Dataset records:
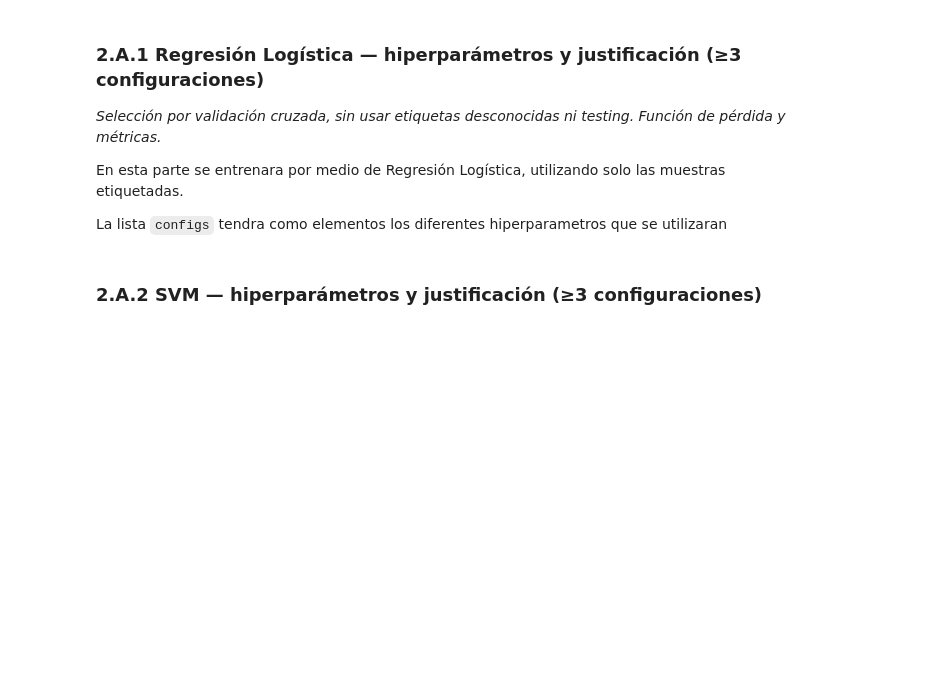
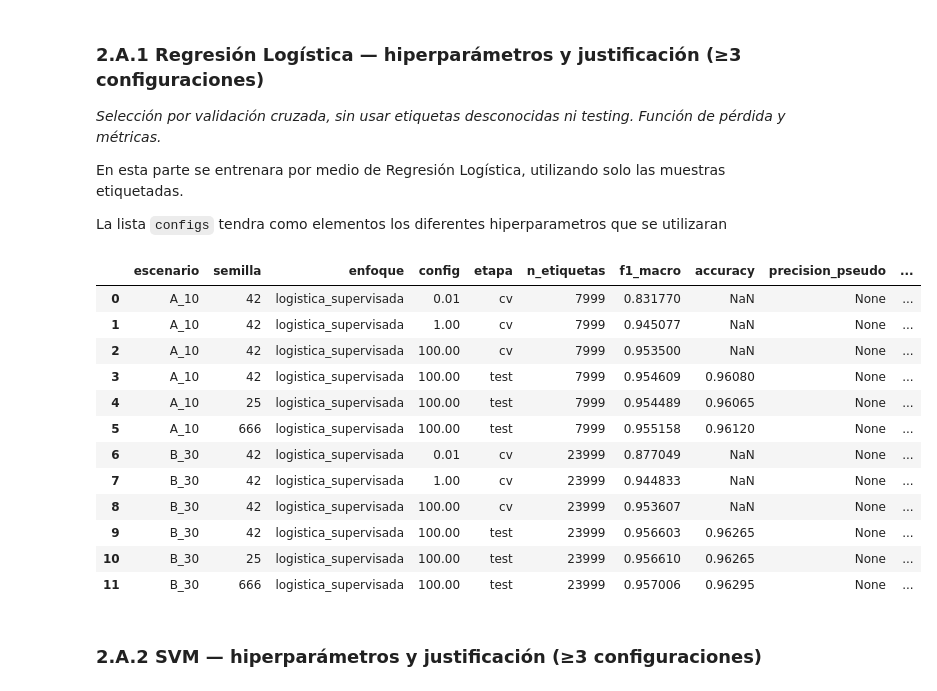
Before and after one commit to AH0106/Tarea2_IA, a Jupyter notebook: notebooks/tarea2.ipynb, the cells around one changed output. Cells and saved outputs as stored; diff of their text form; code cells hidden in the pictures; blank space fills up the shorter version.

```diff
--- a/notebooks/tarea2.ipynb
+++ b/notebooks/tarea2.ipynb
@@ -844,55 +865,77 @@ configs = [
 ]
 
 for escenario, fraccion in escenarios.items():
-    id_known, id_unknown = crear_escenarios(y_train, fraccion, 42)
+    id_known= resultado_escenarios[(escenario, 42)]['known']
 
     # Se seleccionan solo las caracteristicas etiquetadas
     X_base = X_train.iloc[id_known]
     y_base = y_train.iloc[id_known]
 
     mejor_puntaje = 0.0
     mejor_config = 0.0
 
     for config in configs:
         pipe = make_pipeline(StandardScaler(), LogisticRegression(C=config, max_iter=1000))
 
         #Validacion cruzada solo sobre las etiquetas conocidas
         scores = cross_val_score(pipe, X_base, y_base, cv=5, scoring='f1_macro')
         promedio = scores.mean()
 
         resultados.append({
             'escenario'   : escenario,                    # A_10 o B_30
             'semilla'     : 42,                        # 42, 7 o 123
             'enfoque'     : 'logistica_supervisada',
             'config'      : config,                   # la configuración probada
-            'etapa'       : 'train',                      # 'cv' o 'test'
+            'etapa'       : 'cv',                      # 'cv' o 'test'
             'n_etiquetas' : len(id_known),                      # con cuántas entrenó
             'f1_macro'    : promedio,                       # la métrica principal
             'accuracy'    : None,
             'precision_pseudo' : None,
             'cobertura'        : None
         })
         if promedio > mejor_puntaje:
             mejor_puntaje = promedio
             mejor_config = config
 
-    pipe_final = make_pipeline(StandardScaler(), LogisticRegression(C=mejor_config, max_iter=1000))
-    pipe_final.fit(X_base, y_base)
 
+    for semilla in SEMILLAS:
+        id_known = resultado_escenarios[(escenario, semilla)]["known"]
 
-    # Conjunto de prueba
-    prediccion_test = pipe_final.predict(X_test)
-    resultados.append({
-        'escenario'   : escenario,
-        'semilla'     : 42,
-        'enfoque'     : 'logistica_supervisada',
-        'config'      : mejor_config,
-        'etapa'       : 'test',
-        'n_etiquetas' : len(id_known),
-        'f1_macro'    : f1_score(y_test, prediccion_test, average='macro'),
-        'accuracy'    : accuracy_score(y_test, prediccion_test),
-        'precision_pseudo' : None,
-        'cobertura'        : None
-    })
+        X_base = X_train.iloc[id_known]
+        y_base = y_train.iloc[id_known]
+
+        pipe_final = make_pipeline(StandardScaler(), LogisticRegression(C=mejor_config, max_iter=1000))
+        pipe_final.fit(X_base, y_base)
+
+        # Conjunto de prueba
+        prediccion_test = pipe_final.predict(X_test)
+        resultados.append({
+            'escenario'   : escenario,
+            'semilla'     : semilla,
+            'enfoque'     : 'logistica_supervisada',
+            'config'      : mejor_config,
+            'etapa'       : 'test',
+            'n_etiquetas' : len(id_known),
+            'f1_macro'    : f1_score(y_test, prediccion_test, average='macro'),
+            'accuracy'    : accuracy_score(y_test, prediccion_test),
+            'precision_pseudo' : None,
+            'cobertura'        : None
+        })
+
+display(pd.DataFrame((resultados)))
+# %% [output]
+|  | escenario | semilla | enfoque | config | etapa | n_etiquetas | f1_macro | accuracy | precision_pseudo | ... |
+| 0 | A_10 | 42 | logistica_supervisada | 0.01 | cv | 7999 | 0.831770 | NaN | None | ... |
+| 1 | A_10 | 42 | logistica_supervisada | 1.00 | cv | 7999 | 0.945077 | NaN | None | ... |
+| 2 | A_10 | 42 | logistica_supervisada | 100.00 | cv | 7999 | 0.953500 | NaN | None | ... |
+| 3 | A_10 | 42 | logistica_supervisada | 100.00 | test | 7999 | 0.954609 | 0.96080 | None | ... |
+| 4 | A_10 | 25 | logistica_supervisada | 100.00 | test | 7999 | 0.954489 | 0.96065 | None | ... |
+| 5 | A_10 | 666 | logistica_supervisada | 100.00 | test | 7999 | 0.955158 | 0.96120 | None | ... |
+| 6 | B_30 | 42 | logistica_supervisada | 0.01 | cv | 23999 | 0.877049 | NaN | None | ... |
+| 7 | B_30 | 42 | logistica_supervisada | 1.00 | cv | 23999 | 0.944833 | NaN | None | ... |
+| 8 | B_30 | 42 | logistica_supervisada | 100.00 | cv | 23999 | 0.953607 | NaN | None | ... |
+| 9 | B_30 | 42 | logistica_supervisada | 100.00 | test | 23999 | 0.956603 | 0.96265 | None | ... |
+| 10 | B_30 | 25 | logistica_supervisada | 100.00 | test | 23999 | 0.956610 | 0.96265 | None | ... |
+| 11 | B_30 | 666 | logistica_supervisada | 100.00 | test | 23999 | 0.957006 | 0.96295 | None | ... |
 # %% [markdown]
 ### 2.A.2 SVM — hiperparámetros y justificación (≥3 configuraciones)
```
Also changed, not shown: parts of 7 cells of this notebook, 4 other files.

# PROBLEM TO SOLVE
Set the records down again exactly, and omit any picture in them.

# REPLY
Before and after one commit to AH0106/Tarea2_IA, a Jupyter notebook: notebooks/tarea2.ipynb, the cells around one changed output. Cells and saved outputs as stored; diff of their text form; code cells hidden in the pictures; blank space fills up the shorter version.

```diff
--- a/notebooks/tarea2.ipynb
+++ b/notebooks/tarea2.ipynb
@@ -844,55 +865,77 @@ configs = [
 ]
 
 for escenario, fraccion in escenarios.items():
-    id_known, id_unknown = crear_escenarios(y_train, fraccion, 42)
+    id_known= resultado_escenarios[(escenario, 42)]['known']
 
     # Se seleccionan solo las caracteristicas etiquetadas
     X_base = X_train.iloc[id_known]
     y_base = y_train.iloc[id_known]
 
     mejor_puntaje = 0.0
     mejor_config = 0.0
 
     for config in configs:
         pipe = make_pipeline(StandardScaler(), LogisticRegression(C=config, max_iter=1000))
 
         #Validacion cruzada solo sobre las etiquetas conocidas
         scores = cross_val_score(pipe, X_base, y_base, cv=5, scoring='f1_macro')
         promedio = scores.mean()
 
         resultados.append({
             'escenario'   : escenario,                    # A_10 o B_30
             'semilla'     : 42,                        # 42, 7 o 123
             'enfoque'     : 'logistica_supervisada',
             'config'      : config,                   # la configuración probada
-            'etapa'       : 'train',                      # 'cv' o 'test'
+            'etapa'       : 'cv',                      # 'cv' o 'test'
             'n_etiquetas' : len(id_known),                      # con cuántas entrenó
             'f1_macro'    : promedio,                       # la métrica principal
             'accuracy'    : None,
             'precision_pseudo' : None,
             'cobertura'        : None
         })
         if promedio > mejor_puntaje:
             mejor_puntaje = promedio
             mejor_config = config
 
-    pipe_final = make_pipeline(StandardScaler(), LogisticRegression(C=mejor_config, max_iter=1000))
-    pipe_final.fit(X_base, y_base)
 
+    for semilla in SEMILLAS:
+        id_known = resultado_escenarios[(escenario, semilla)]["known"]
 
-    # Conjunto de prueba
-    prediccion_test = pipe_final.predict(X_test)
-    resultados.append({
-        'escenario'   : escenario,
-        'semilla'     : 42,
-        'enfoque'     : 'logistica_supervisada',
-        'config'      : mejor_config,
-        'etapa'       : 'test',
-        'n_etiquetas' : len(id_known),
-        'f1_macro'    : f1_score(y_test, prediccion_test, average='macro'),
-        'accuracy'    : accuracy_score(y_test, prediccion_test),
-        'precision_pseudo' : None,
-        'cobertura'        : None
-    })
+        X_base = X_train.iloc[id_known]
+        y_base = y_train.iloc[id_known]
+
+        pipe_final = make_pipeline(StandardScaler(), LogisticRegression(C=mejor_config, max_iter=1000))
+        pipe_final.fit(X_base, y_base)
+
+        # Conjunto de prueba
+        prediccion_test = pipe_final.predict(X_test)
+        resultados.append({
+            'escenario'   : escenario,
+            'semilla'     : semilla,
+            'enfoque'     : 'logistica_supervisada',
+            'config'      : mejor_config,
+            'etapa'       : 'test',
+            'n_etiquetas' : len(id_known),
+            'f1_macro'    : f1_score(y_test, prediccion_test, average='macro'),
+            'accuracy'    : accuracy_score(y_test, prediccion_test),
+            'precision_pseudo' : None,
+            'cobertura'        : None
+        })
+
+display(pd.DataFrame((resultados)))
+# %% [output]
+|  | escenario | semilla | enfoque | config | etapa | n_etiquetas | f1_macro | accuracy | precision_pseudo | ... |
+| 0 | A_10 | 42 | logistica_supervisada | 0.01 | cv | 7999 | 0.831770 | NaN | None | ... |
+| 1 | A_10 | 42 | logistica_supervisada | 1.00 | cv | 7999 | 0.945077 | NaN | None | ... |
+| 2 | A_10 | 42 | logistica_supervisada | 100.00 | cv | 7999 | 0.953500 | NaN | None | ... |
+| 3 | A_10 | 42 | logistica_supervisada | 100.00 | test | 7999 | 0.954609 | 0.96080 | None | ... |
+| 4 | A_10 | 25 | logistica_supervisada | 100.00 | test | 7999 | 0.954489 | 0.96065 | None | ... |
+| 5 | A_10 | 666 | logistica_supervisada | 100.00 | test | 7999 | 0.955158 | 0.96120 | None | ... |
+| 6 | B_30 | 42 | logistica_supervisada | 0.01 | cv | 23999 | 0.877049 | NaN | None | ... |
+| 7 | B_30 | 42 | logistica_supervisada | 1.00 | cv | 23999 | 0.944833 | NaN | None | ... |
+| 8 | B_30 | 42 | logistica_supervisada | 100.00 | cv | 23999 | 0.953607 | NaN | None | ... |
+| 9 | B_30 | 42 | logistica_supervisada | 100.00 | test | 23999 | 0.956603 | 0.96265 | None | ... |
+| 10 | B_30 | 25 | logistica_supervisada | 100.00 | test | 23999 | 0.956610 | 0.96265 | None | ... |
+| 11 | B_30 | 666 | logistica_supervisada | 100.00 | test | 23999 | 0.957006 | 0.96295 | None | ... |
 # %% [markdown]
 ### 2.A.2 SVM — hiperparámetros y justificación (≥3 configuraciones)
```
Also changed, not shown: parts of 7 cells of this notebook, 4 other files.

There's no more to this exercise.